What you should do
Should a line below contain the word "sample", report it.

Data supplied
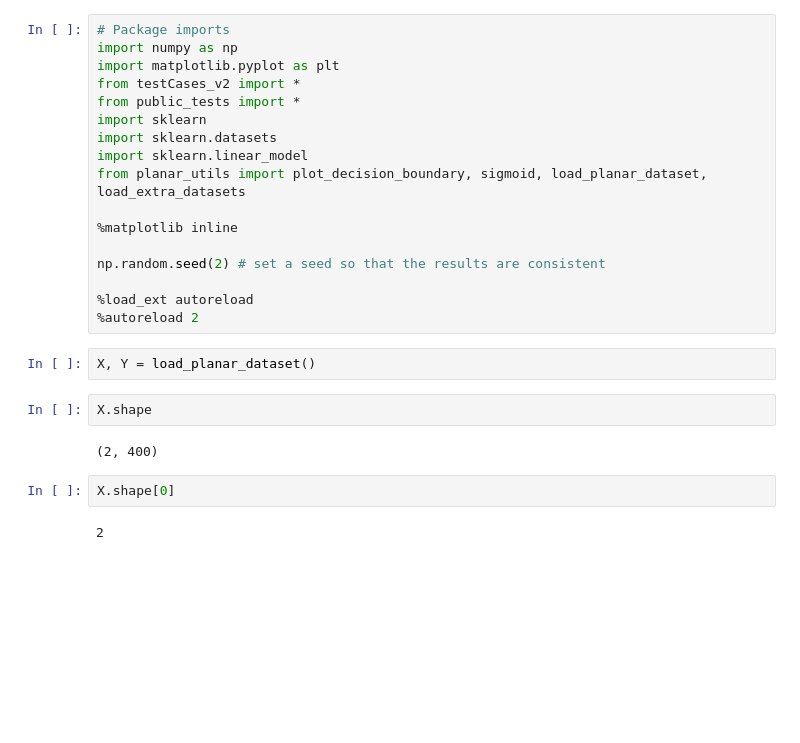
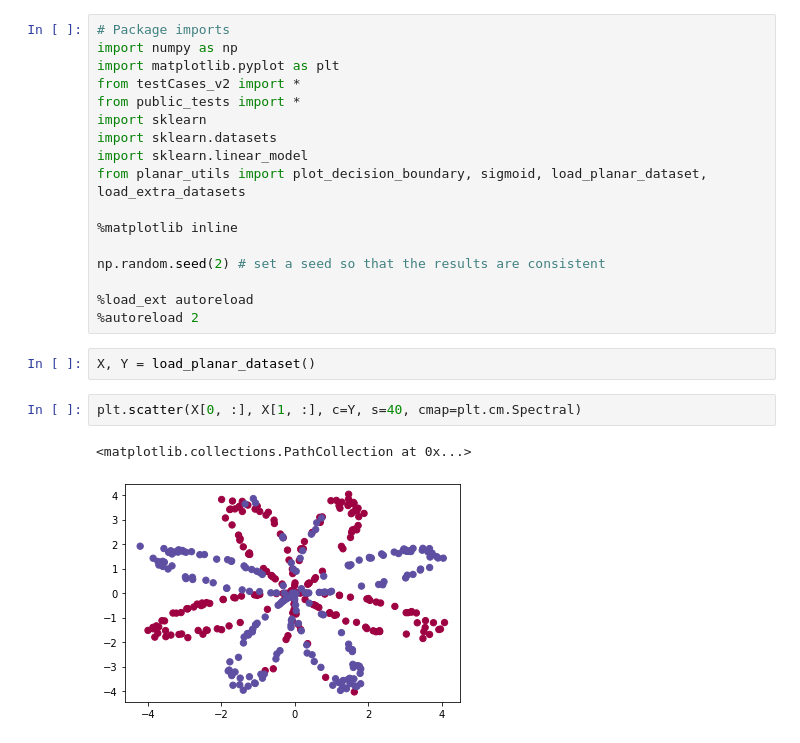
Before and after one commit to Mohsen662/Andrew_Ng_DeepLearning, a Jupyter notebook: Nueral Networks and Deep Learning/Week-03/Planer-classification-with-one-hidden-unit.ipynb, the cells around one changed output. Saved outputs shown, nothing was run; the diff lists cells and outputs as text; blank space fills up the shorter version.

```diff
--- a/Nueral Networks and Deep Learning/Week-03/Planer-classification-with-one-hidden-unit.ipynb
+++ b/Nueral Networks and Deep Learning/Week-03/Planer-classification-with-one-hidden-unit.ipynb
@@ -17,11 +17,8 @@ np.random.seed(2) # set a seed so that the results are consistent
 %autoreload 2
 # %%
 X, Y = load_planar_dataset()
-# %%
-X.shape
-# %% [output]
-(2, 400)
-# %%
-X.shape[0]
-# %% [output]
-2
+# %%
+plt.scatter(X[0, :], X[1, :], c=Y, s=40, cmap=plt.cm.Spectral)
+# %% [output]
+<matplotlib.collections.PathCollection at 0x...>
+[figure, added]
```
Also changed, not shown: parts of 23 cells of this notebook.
---
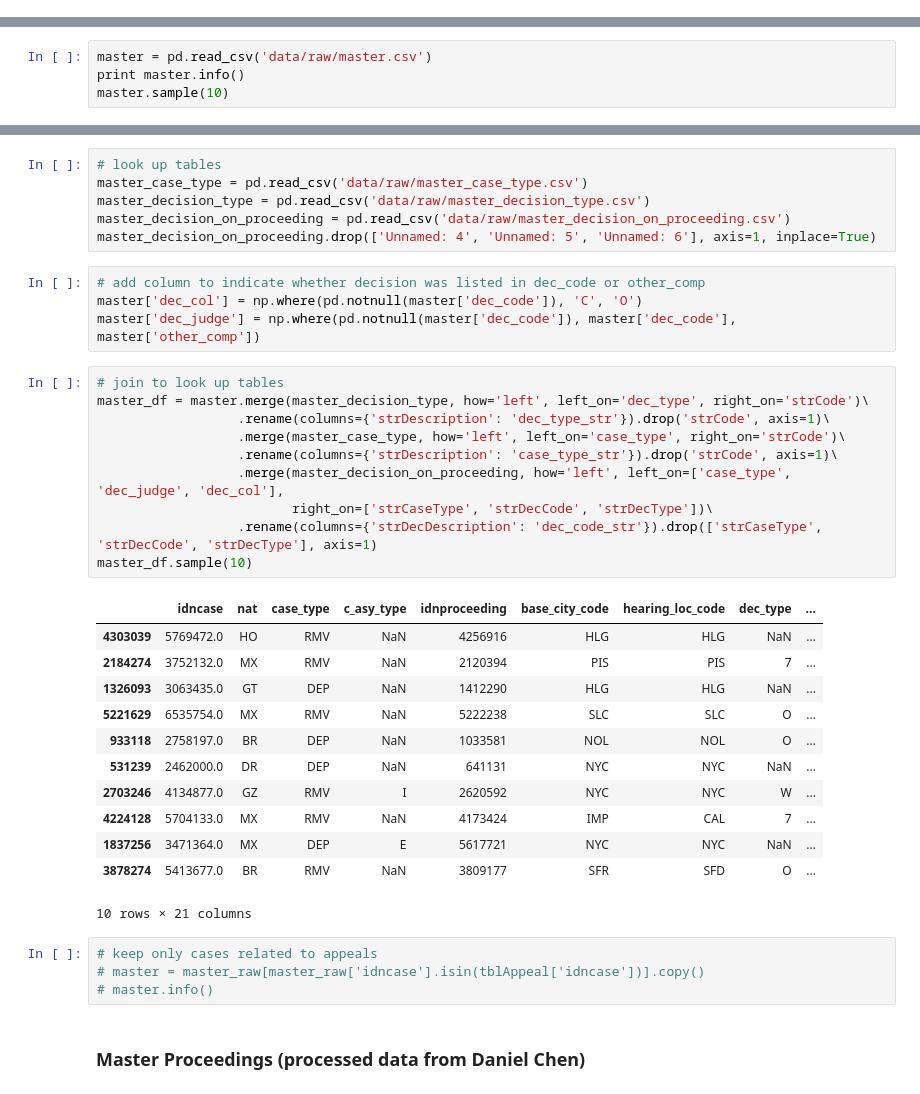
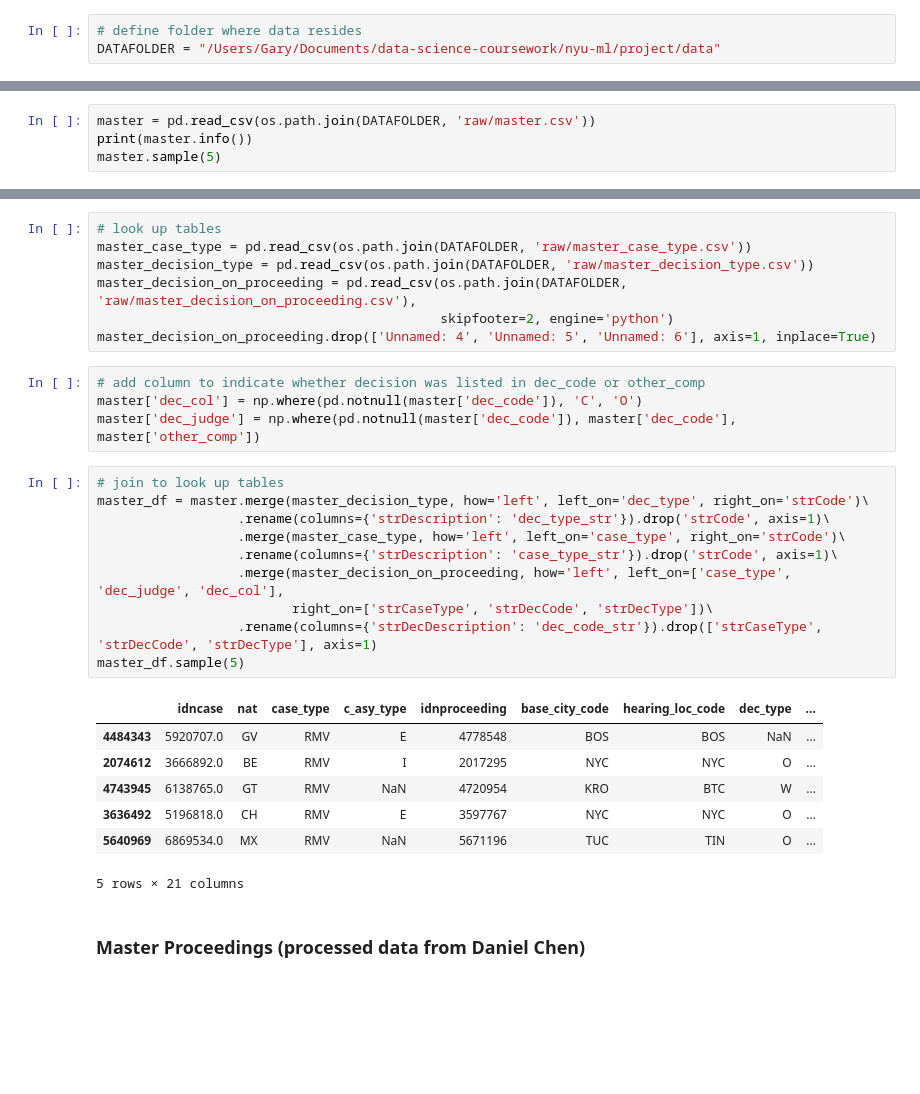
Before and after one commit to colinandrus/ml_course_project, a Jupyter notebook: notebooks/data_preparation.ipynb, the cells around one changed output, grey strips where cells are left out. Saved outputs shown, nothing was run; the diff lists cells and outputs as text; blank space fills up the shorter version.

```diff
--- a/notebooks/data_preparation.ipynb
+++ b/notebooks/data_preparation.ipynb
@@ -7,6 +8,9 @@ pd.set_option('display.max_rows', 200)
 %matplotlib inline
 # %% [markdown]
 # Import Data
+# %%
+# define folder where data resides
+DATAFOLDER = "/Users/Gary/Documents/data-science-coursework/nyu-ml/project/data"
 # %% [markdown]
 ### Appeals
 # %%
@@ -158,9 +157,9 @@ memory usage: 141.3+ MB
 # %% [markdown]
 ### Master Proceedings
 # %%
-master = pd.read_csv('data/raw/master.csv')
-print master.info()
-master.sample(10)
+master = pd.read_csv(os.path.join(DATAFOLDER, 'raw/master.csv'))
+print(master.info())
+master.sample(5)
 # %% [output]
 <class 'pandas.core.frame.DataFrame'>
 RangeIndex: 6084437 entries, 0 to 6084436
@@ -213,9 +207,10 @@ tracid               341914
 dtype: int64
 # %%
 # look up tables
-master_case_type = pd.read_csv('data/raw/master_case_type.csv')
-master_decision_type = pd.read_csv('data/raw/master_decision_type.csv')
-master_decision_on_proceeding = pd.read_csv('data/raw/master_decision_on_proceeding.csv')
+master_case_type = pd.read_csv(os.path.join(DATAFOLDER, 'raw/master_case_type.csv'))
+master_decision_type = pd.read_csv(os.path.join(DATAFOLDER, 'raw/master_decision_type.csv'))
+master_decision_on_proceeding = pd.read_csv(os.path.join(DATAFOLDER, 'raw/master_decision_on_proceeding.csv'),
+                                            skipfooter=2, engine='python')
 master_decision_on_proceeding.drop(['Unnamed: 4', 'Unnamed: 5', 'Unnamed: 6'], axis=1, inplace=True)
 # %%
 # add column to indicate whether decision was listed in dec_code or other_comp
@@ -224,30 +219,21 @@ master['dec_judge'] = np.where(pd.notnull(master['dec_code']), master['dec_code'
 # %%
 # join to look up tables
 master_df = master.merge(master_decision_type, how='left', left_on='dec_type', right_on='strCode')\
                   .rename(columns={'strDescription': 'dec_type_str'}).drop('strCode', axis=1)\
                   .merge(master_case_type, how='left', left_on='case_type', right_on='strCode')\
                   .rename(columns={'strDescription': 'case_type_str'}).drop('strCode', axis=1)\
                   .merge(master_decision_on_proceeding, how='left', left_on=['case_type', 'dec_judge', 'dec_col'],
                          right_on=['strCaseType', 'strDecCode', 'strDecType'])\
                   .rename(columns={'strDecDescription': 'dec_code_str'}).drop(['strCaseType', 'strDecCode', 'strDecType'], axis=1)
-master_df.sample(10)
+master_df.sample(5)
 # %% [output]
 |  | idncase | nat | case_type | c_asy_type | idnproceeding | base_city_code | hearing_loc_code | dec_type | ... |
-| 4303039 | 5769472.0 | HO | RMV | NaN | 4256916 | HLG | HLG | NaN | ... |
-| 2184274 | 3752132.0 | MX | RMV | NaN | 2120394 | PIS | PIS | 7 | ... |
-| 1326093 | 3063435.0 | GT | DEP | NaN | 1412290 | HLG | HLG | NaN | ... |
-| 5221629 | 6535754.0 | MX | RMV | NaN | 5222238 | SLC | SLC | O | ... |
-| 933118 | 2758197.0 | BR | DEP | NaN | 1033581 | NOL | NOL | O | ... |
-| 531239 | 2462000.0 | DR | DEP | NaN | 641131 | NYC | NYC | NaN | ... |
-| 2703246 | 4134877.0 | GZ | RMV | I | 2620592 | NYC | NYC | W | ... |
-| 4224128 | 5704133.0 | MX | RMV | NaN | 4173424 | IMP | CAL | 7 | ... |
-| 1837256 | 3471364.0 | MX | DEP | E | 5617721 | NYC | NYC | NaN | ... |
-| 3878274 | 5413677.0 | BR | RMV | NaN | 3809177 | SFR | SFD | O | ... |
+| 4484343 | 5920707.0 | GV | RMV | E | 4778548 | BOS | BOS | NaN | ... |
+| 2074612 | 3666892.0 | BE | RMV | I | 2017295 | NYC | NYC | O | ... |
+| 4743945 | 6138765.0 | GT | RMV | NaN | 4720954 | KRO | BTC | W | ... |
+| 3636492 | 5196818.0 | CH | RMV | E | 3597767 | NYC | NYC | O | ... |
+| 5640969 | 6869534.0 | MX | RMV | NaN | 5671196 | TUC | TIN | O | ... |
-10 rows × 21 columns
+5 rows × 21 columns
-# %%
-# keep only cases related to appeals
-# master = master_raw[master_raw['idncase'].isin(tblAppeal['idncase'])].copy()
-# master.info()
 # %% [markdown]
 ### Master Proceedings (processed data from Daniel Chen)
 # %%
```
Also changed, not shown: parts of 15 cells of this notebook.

Answer space
-master.sample(10)
+master.sample(5)
-master_df.sample(10)
+master_df.sample(5)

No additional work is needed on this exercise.